Whether you call it a driver shortage or a driver squeeze, it’s no secret that the trucking industry is struggling to attract and keep qualified drivers.
HealthCheck360 Director of Health Coaching Trent Tangen focused on another issue he considers paramount in the industry during a presentation at National Tank Truck Carriers’ 2018 Tank Truck Week in Nashville, Tennessee earlier this month: poor driver health. More specifically, the relationship between unhealthy drivers and high turnover, which only exacerbates the current shortage of qualified drivers.
Tangen said poor driver health is more of an epidemic than most people realize, with 69% of drivers being obese compared to 33% of U.S. adults. While 32% of U.S. adults use nicotine, 54% of drivers use nicotine. About 7% of U.S. adults have sleep apnea compared to 28% of drivers, and about 10% of U.S. adults have diabetes compares to 15% of drivers.
“There was a study done from 2005 to 2015 covering 90,000 drivers, and out of that group, 8% were disqualified either temporarily or permanently because they couldn’t pass their med card,” Tangen said. “In a situation where everybody counts, these numbers matter. We’re trying to keep everybody healthy, with a med card and behind the wheel.”
HealthCheck360 is a national health and well-being provider that has developed a program aimed at improving the health of drivers and helping them attain and keep DOT medical cards, therefore keeping them on the road.
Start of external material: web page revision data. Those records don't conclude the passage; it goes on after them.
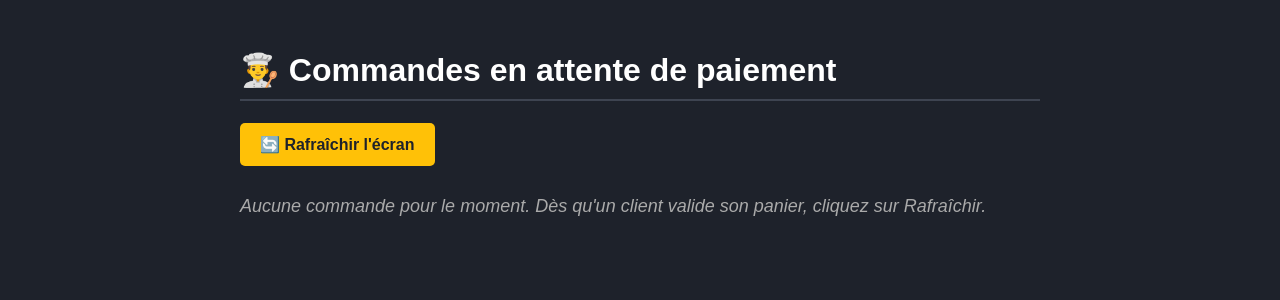
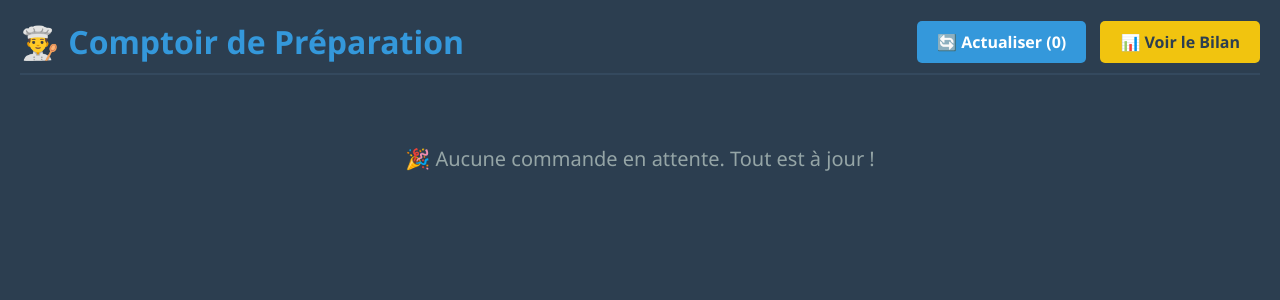
Before and after one commit to HugoLrdd/site_base_nautique, a Flask app: page /bar in a window 1280 px wide. Shown: the top 300 px of the page. Run offline with Flask 3, Linux system fonts and the light colour scheme; parts of the project's set-up code (start-up, migrations or seed data) failed here and were passed over.

Commit message:
Update bar.html

```diff
--- a/templates/bar.html
+++ b/templates/bar.html
@@ -3,59 +3,90 @@
 <head>
     <meta charset="UTF-8">
     <meta name="viewport" content="width=device-width, initial-scale=1.0">
-    <title>Écran du Barman</title>
+    <title>Écran Bar - Gestion des commandes</title>
+    <!-- Actualisation automatique de l'écran du bar toutes les 60 secondes -->
+    <meta http-equiv="refresh" content="60">
     <style>
-        body { font-family: sans-serif; padding: 30px; background: #1e222b; color: white; max-width: 800px; margin: 0 auto; }
-        h1 { border-bottom: 2px solid #3e4451; padding-bottom: 10px; }
-        .ticket { background: #ffffff; color: #333333; padding: 20px; margin: 20px 0; border-radius: 8px; box-shadow: 0 4px 6px rgba(0,0,0,0.3); border-left: 8px solid #28a745; position: relative; }
-        .ticket h3 { margin-top: 0; color: #1e222b; font-size: 22px; border-bottom: 1px dashed #ccc; padding-bottom: 5px; }
-        .ticket ul { padding-left: 20px; font-size: 18px; }
-        .Refresh-btn { background: #ffc107; color: #1e222b; padding: 12px 20px; border: none; cursor: pointer; font-size: 16px; font-weight: bold; border-radius: 5px; margin-right: 10px; }
-        .Refresh-btn:hover { background: #e0a800; }
-        .btn-servi { background: #28a745; color: white; border: none; padding: 10px 15px; font-size: 16px; font-weight: bold; border-radius: 5px; cursor: pointer; width: 100%; margin-top: 15px; }
-        .btn-servi:hover { background: #218838; }
+        body { font-family: 'Segoe UI', Arial, sans-serif; background-color: #2c3e50; margin: 0; padding: 20px; color: #ecf0f1; }
+        .header { display: flex; justify-content: space-between; align-items: center; margin-bottom: 20px; border-bottom: 2px solid #34495e; padding-bottom: 10px; }
+        h1 { margin: 0; color: #3498db; }
+        .btn-refresh { background-color: #3498db; color: white; border: none; padding: 10px 20px; border-radius: 5px; font-weight: bold; cursor: pointer; text-decoration: none; }
+        .btn-bilan { background-color: #f1c40f; color: #2c3e50; border: none; padding: 10px 20px; border-radius: 5px; font-weight: bold; cursor: pointer; text-decoration: none; }
+
+        .zone-tickets { display: flex; flex-wrap: wrap; gap: 20px; }
+
+        /* Les différentes couleurs de tickets selon l'attente */
+        .ticket { border-radius: 10px; padding: 20px; width: 280px; box-shadow: 0 4px 10px rgba(0,0,0,0.3); color: #2c3e50; display: flex; flex-direction: column; justify-content: space-between; }
+        .ticket-vert { background-color: #2ecc71; color: white; } /* < 3 min */
+        .ticket-orange { background-color: #e67e22; color: white; } /* >= 5 min */
+        .ticket-rouge-flash { background-color: #e74c3c; color: white; animation: flash 1s infinite alternate; } /* >= 10 min */
+
+        @keyframes flash {
+            from { background-color: #e74c3c; box-shadow: 0 0 10px #e74c3c; }
+            to { background-color: #c0392b; box-shadow: 0 0 25px #e74c3c; }
+        }
+
+        .ticket-top { display: flex; justify-content: space-between; font-weight: bold; border-bottom: 1px solid rgba(255,255,255,0.3); padding-bottom: 8px; margin-bottom: 10px; }
+        .ticket-numero { font-size: 22px; }
+        .ticket-temps { font-size: 14px; background: rgba(0,0,0,0.2); padding: 3px 8px; border-radius: 10px; }
+
+        .liste-produits { list-style: none; padding: 0; margin: 0 0 20px 0; font-size: 18px; font-weight: 500; }
+        .liste-produits li { margin-bottom: 6px; padding-left: 5px; }
+
+        .actions { display: flex; gap: 10px; }
+        .btn-action { flex: 1; border: none; padding: 8px; border-radius: 5px; font-weight: bold; cursor: pointer; text-align: center; text-decoration: none; font-size: 13px; }
+        .btn-prete { background-color: #f39c12; color: white; border: 1px solid white; }
+        .btn-valider { background-color: white; color: #2c3e50; }
+        .statut-actuel { font-size: 12px; font-style: italic; text-align: center; margin-bottom: 5px; opacity: 0.9; }
     </style>
 </head>
 <body>
 
-    <h1>👨‍🍳 Commandes en attente de paiement</h1>
-    <button class="Refresh-btn" onclick="window.location.reload()">🔄 Rafraîchir l'écran</button>
+    <div class="header">
+        <h1>👨‍🍳 Comptoir de Préparation</h1>
+        <div>
+            <a href="/bar" class="btn-refresh">🔄 Actualiser ({{ commandes|length }})</a>
+            <a href="/bilan" class="btn-bilan" style="margin-left: 10px;">📊 Voir le Bilan</a>
+        </div>
+    </div>
 
-    <div id="liste-commandes">
-        {% if not commandes %}
-            <p style="margin-top: 30px; color: #aaa; font-style: italic; font-size: 18px;">Aucune commande pour le moment. Dès qu'un client valide son panier, cliquez sur Rafraîchir.</p>
-        {% endif %}
+    <div class="zone-tickets">
+        {% for c in commandes %}
+            <!-- On applique la couleur en fonction du temps d'attente calculé par Python -->
+            <div class="ticket
+                {% if c.attente >= 10 %} ticket-rouge-flash
+                {% elif c.attente >= 5 %} ticket-orange
+                {% else %} ticket-vert
+                {% endif %}">
 
-        {% for cmd in commandes %}
-        <div class="ticket">
-            <h3>Commande {{ cmd.numero }}</h3>
-            <ul>
-                {% for item in cmd.articles %}
-                    <li><strong>{{ item.nom }}</strong></li>
-                {% endfor %}
-            </ul>
-            <p style="font-size: 20px; text-align: right; margin-bottom: 10px;"><strong>À encaisser : {{ cmd.total }} €</strong></p>
+                <div>
+                    <div class="ticket-top">
+                        <span class="ticket-numero">#{{ "%03d" | format(c.id) }}</span>
+                        <span class="ticket-temps">⏱️ {{ c.attente }} min</span>
+                    </div>
+                    <ul class="liste-produits">
+                        {% for prod in c.produits %}
+                            <li>• {{ prod }}</li>
+                        {% endfor %}
+                    </ul>
+                </div>
 
-            <!-- Le nouveau bouton pour supprimer la commande -->
-            <button class="btn-servi" onclick="marquerCommeServi('{{ cmd.numero }}')">✅ Encaissée & Servie</button>
-        </div>
+                <div>
+                    <div class="statut-actuel">Statut : {{ c.statut }}</div>
+                    <div class="actions">
+                        {% if c.statut == "En préparation" %}
+                            <a href="/prete/{{ c.id }}" class="btn-action btn-prete">📢 Prête !</a>
+                        {% endif %}
+                        <a href="/archiver/{{ c.id }}" class="btn-action btn-valider">✓ Servie</a>
+                    </div>
+                </div>
+            </div>
+        {% else %}
+            <div style="text-align: center; width: 100%; margin-top: 50px; color: #95a5a6; font-size: 20px;">
+                🎉 Aucune commande en attente. Tout est à jour !
+            </div>
         {% endfor %}
     </div>
 
-    <script>
-        function marquerCommeServi(numeroCommande) {
-            // On encode le # pour que l'URL fonctionne bien (ex: #001 devient %23001)
-            let numeroEncode = encodeURIComponent(numeroCommande);
-
-            fetch('/supprimer/' + numeroEncode, { method: 'POST' })
-            .then(res => res.json())
-            .then(data => {
-                if (data.statut === 'succes') {
-                    // On recharge la page pour mettre à jour la liste
-                    window.location.reload();
-                }
-            });
-        }
-    </script>
 </body>
 </html>
```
The program is designed to pinpoint individual drivers’ problem areas after they are given a short med card. The drivers enrolled in the program receive regular support and coaching from a nurse over the phone, as well as any tools they may need to monitor their condition, like a blood pressure cuff.
“As they’re tracking on a day-to-day basis, if the HealthCheck360 nurse notices things going south, it is time to reach out in order to figure out what is going on and what can be done to help that driver,” Tangen said. “The coaching is geared toward the unique challenges that drivers face: processed foods, eating at truck stops, long hours behind the wheel and very sedentary lifestyle.”
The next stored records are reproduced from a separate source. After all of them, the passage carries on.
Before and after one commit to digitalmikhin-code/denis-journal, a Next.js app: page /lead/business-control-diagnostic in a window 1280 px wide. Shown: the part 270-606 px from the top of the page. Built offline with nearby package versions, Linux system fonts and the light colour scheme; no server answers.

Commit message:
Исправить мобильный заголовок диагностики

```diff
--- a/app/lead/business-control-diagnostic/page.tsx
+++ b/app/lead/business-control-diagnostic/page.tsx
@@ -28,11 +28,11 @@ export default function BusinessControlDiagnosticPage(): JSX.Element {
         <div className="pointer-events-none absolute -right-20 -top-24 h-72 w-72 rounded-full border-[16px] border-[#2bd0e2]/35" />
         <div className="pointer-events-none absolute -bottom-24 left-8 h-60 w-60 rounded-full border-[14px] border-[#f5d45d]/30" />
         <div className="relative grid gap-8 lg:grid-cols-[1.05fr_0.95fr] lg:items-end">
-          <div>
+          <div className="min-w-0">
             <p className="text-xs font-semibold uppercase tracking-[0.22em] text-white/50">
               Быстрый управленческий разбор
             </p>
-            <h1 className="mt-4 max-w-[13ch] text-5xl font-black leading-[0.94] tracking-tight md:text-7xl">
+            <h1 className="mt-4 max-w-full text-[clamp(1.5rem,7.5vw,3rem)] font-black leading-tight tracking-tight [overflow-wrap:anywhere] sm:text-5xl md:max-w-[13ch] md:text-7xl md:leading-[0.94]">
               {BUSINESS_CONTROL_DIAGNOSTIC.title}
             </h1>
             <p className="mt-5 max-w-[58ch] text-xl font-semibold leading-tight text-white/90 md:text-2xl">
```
The frequency of coaching depends on the length of the driver’s med card, increasing the driver’s chances of receiving a renewal after more intensive coaching.
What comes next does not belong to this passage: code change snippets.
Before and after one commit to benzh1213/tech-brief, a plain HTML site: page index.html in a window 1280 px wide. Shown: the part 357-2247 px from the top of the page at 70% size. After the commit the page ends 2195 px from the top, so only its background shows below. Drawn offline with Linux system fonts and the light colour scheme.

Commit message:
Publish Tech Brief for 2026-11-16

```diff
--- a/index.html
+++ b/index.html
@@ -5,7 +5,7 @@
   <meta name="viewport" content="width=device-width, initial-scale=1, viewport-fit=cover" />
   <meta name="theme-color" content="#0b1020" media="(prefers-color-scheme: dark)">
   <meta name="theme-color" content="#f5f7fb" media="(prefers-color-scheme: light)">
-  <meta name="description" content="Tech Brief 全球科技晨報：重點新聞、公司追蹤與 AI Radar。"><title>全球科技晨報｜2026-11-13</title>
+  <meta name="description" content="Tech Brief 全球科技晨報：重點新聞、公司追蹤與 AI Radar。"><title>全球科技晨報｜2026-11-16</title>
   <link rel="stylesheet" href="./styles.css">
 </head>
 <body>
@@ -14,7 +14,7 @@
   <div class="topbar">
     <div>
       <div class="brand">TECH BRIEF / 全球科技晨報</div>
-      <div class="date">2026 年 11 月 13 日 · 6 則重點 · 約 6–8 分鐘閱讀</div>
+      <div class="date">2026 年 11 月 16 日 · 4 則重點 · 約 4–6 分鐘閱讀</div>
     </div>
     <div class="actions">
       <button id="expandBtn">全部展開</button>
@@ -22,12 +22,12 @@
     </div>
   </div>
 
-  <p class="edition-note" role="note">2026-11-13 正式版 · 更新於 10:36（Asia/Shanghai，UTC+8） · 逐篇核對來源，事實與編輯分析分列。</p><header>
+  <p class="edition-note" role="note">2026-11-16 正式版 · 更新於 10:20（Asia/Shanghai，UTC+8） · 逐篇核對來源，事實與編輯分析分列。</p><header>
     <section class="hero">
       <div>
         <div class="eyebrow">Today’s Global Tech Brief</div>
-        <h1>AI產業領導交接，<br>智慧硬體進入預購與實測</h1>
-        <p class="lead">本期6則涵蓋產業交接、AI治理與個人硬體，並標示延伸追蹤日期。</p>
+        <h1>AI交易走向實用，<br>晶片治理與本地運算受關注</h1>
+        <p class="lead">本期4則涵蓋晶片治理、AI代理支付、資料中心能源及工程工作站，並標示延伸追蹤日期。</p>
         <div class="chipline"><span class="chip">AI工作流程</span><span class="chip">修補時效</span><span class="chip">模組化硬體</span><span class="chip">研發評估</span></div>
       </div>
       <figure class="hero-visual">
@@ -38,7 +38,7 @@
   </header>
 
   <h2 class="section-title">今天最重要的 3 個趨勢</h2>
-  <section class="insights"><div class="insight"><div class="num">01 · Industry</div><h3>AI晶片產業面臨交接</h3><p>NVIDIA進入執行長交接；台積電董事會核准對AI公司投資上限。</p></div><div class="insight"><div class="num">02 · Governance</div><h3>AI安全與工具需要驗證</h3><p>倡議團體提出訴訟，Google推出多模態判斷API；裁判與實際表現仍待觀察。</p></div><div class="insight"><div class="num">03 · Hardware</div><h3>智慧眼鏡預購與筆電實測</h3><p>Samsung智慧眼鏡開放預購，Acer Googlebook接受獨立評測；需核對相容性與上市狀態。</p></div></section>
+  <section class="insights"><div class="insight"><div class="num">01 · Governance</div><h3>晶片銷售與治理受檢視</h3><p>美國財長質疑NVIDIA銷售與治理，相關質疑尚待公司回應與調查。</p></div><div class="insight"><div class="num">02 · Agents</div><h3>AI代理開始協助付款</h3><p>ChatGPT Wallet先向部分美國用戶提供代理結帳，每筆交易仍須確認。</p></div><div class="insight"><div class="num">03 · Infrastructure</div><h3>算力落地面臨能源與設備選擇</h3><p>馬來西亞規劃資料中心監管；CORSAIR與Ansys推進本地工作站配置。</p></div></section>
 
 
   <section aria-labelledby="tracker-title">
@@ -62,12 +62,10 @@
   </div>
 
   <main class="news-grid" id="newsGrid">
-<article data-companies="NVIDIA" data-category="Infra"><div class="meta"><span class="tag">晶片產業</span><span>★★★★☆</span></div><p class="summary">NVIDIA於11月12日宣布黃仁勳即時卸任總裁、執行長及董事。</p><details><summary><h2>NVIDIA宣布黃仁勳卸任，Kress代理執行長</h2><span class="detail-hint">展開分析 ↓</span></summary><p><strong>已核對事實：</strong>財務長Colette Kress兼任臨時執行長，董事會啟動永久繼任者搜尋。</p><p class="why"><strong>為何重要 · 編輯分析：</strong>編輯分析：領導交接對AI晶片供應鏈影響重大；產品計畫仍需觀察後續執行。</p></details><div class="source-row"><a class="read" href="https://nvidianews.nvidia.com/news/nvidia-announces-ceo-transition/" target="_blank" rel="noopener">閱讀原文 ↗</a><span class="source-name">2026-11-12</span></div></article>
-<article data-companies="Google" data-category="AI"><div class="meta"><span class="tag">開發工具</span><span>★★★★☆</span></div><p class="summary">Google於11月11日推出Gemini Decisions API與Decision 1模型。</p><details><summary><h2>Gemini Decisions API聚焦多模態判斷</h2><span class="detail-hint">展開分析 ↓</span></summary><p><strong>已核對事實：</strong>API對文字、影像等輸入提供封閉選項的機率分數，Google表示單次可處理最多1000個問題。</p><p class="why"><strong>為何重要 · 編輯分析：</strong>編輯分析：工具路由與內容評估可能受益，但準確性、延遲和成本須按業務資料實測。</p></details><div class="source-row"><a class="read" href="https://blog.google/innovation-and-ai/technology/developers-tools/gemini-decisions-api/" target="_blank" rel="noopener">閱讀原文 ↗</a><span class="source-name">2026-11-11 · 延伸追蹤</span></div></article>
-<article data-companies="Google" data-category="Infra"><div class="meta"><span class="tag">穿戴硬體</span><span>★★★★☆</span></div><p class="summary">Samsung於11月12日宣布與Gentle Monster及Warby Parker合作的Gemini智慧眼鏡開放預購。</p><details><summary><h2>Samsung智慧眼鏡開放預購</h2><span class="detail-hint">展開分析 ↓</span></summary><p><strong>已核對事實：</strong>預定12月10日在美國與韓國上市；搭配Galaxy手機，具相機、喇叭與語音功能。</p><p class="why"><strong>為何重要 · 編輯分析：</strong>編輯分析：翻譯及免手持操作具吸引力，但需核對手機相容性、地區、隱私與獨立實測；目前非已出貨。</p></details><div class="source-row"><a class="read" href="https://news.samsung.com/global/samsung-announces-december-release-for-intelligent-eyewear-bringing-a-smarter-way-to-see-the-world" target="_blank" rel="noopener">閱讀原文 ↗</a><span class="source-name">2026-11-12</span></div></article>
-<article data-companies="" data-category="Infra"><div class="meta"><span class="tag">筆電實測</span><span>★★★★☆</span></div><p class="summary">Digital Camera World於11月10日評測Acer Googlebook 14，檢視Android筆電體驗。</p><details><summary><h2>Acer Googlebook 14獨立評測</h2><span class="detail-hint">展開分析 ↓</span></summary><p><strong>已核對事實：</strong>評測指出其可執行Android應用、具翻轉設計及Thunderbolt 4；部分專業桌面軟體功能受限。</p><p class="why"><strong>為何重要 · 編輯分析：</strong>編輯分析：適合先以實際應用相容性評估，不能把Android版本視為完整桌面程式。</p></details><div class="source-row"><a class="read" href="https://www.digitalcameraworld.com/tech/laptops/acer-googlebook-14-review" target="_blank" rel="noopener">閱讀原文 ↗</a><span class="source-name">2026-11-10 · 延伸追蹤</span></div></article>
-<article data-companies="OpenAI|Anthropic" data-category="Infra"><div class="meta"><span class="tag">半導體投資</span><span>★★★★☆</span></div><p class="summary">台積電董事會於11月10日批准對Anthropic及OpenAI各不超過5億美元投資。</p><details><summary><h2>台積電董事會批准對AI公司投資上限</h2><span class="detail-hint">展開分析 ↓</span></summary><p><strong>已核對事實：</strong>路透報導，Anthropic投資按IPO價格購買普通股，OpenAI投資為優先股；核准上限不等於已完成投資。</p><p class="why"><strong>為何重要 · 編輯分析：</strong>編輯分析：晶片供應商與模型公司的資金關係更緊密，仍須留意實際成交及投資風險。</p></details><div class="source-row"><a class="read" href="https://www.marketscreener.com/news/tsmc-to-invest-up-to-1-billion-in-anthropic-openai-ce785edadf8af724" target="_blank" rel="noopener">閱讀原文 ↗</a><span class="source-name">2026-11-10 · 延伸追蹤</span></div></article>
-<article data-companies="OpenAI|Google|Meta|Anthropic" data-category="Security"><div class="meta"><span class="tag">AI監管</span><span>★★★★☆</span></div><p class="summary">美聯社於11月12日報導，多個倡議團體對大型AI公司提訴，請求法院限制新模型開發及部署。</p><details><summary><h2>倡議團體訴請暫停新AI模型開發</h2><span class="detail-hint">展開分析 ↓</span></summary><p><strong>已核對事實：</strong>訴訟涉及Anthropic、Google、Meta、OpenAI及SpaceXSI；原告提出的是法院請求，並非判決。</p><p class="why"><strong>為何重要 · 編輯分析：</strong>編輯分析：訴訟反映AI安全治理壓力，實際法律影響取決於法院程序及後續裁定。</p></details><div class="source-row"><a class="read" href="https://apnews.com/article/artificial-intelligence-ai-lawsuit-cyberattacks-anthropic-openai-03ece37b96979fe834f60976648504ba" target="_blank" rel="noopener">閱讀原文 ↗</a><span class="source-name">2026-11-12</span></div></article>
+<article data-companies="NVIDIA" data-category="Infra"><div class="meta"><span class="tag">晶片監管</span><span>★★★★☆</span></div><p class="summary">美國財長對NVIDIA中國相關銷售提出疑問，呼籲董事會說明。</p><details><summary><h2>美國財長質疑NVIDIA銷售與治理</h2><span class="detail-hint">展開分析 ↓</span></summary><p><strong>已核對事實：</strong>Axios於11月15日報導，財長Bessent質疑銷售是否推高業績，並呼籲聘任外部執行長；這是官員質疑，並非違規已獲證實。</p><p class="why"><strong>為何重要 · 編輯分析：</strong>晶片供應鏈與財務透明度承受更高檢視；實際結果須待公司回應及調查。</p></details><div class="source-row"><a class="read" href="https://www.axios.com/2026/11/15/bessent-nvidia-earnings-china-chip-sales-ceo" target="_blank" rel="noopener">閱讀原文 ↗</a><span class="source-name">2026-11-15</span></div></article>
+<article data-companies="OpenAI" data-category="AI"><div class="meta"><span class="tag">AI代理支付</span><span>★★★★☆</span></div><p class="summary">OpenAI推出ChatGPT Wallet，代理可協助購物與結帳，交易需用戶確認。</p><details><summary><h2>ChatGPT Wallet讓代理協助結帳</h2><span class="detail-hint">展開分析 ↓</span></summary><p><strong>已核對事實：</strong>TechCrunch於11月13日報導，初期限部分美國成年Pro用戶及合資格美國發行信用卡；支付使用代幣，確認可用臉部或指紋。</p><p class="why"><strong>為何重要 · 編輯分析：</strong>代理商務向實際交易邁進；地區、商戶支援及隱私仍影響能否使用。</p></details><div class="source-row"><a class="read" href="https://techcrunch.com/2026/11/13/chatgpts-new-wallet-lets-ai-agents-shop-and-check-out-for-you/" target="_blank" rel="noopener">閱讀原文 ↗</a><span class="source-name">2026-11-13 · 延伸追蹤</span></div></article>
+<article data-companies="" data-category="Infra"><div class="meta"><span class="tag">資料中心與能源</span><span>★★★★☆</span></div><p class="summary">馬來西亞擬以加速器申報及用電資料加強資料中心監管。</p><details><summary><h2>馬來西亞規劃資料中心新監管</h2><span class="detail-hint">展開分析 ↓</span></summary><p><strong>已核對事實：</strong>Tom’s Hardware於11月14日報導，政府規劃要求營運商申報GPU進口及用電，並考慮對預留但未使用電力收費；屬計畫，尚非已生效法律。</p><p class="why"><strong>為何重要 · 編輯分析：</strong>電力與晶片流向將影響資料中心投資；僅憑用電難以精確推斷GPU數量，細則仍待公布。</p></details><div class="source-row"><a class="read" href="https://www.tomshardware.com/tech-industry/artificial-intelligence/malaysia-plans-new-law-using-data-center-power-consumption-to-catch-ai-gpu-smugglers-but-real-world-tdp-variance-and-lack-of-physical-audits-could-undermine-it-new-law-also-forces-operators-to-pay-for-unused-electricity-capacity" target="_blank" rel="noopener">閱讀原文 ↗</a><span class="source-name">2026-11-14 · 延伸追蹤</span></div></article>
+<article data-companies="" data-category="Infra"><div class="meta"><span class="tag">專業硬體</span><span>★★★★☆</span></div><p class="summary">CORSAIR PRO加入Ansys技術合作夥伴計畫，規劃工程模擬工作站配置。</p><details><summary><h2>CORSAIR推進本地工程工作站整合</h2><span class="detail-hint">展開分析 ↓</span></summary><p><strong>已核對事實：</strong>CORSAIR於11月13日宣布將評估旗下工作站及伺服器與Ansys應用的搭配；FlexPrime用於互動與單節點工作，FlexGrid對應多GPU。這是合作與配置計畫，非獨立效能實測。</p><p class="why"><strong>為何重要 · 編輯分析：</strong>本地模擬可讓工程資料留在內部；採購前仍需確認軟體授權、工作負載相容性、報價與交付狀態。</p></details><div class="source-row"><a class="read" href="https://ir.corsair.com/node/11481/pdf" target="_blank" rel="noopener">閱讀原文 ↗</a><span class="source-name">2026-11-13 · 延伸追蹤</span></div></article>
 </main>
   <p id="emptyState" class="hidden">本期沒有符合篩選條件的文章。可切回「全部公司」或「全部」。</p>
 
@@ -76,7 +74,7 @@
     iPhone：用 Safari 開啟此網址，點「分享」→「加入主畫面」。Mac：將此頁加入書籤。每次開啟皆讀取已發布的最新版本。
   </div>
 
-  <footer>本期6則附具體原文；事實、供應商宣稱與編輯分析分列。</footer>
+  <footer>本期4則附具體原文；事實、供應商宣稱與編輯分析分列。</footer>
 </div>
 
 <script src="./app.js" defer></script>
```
Tangen said the program offers significant benefits to both drivers and employers because healthier drivers lead to better results for the individual and the company.
The value to the driver is improved health and quality of life. It makes them more likely to maintain a CDL, to continue earning a paycheck and to continue providing for their families. Healthier drivers are safer drivers, and drivers who participate in the program feel the support from their employer, according to Tangen.
“The value to the employer is reduced turnover costs, and that is a big one,” he said. “A study done out of Fargo, North Dakota estimated that, on average, it costs about $8,200 for a driver that turned over. Employers also get reduced liability, improved driver health, improved driver alertness and reduced cost of medical claims.”
Tangen said that, when the program was rolled out to a trucking group in the Midwest, drivers were willing and eager to participate. Participating drivers showed improvement across the board, and all drivers went on to get med card renewals, with most getting longer renewals than their initial short card.
He said the program’s main goals are to retain drivers, reduce crash rates and worker’s compensation claims, reduce healthcare costs associated with medical conditions and improve overall employee quality of life.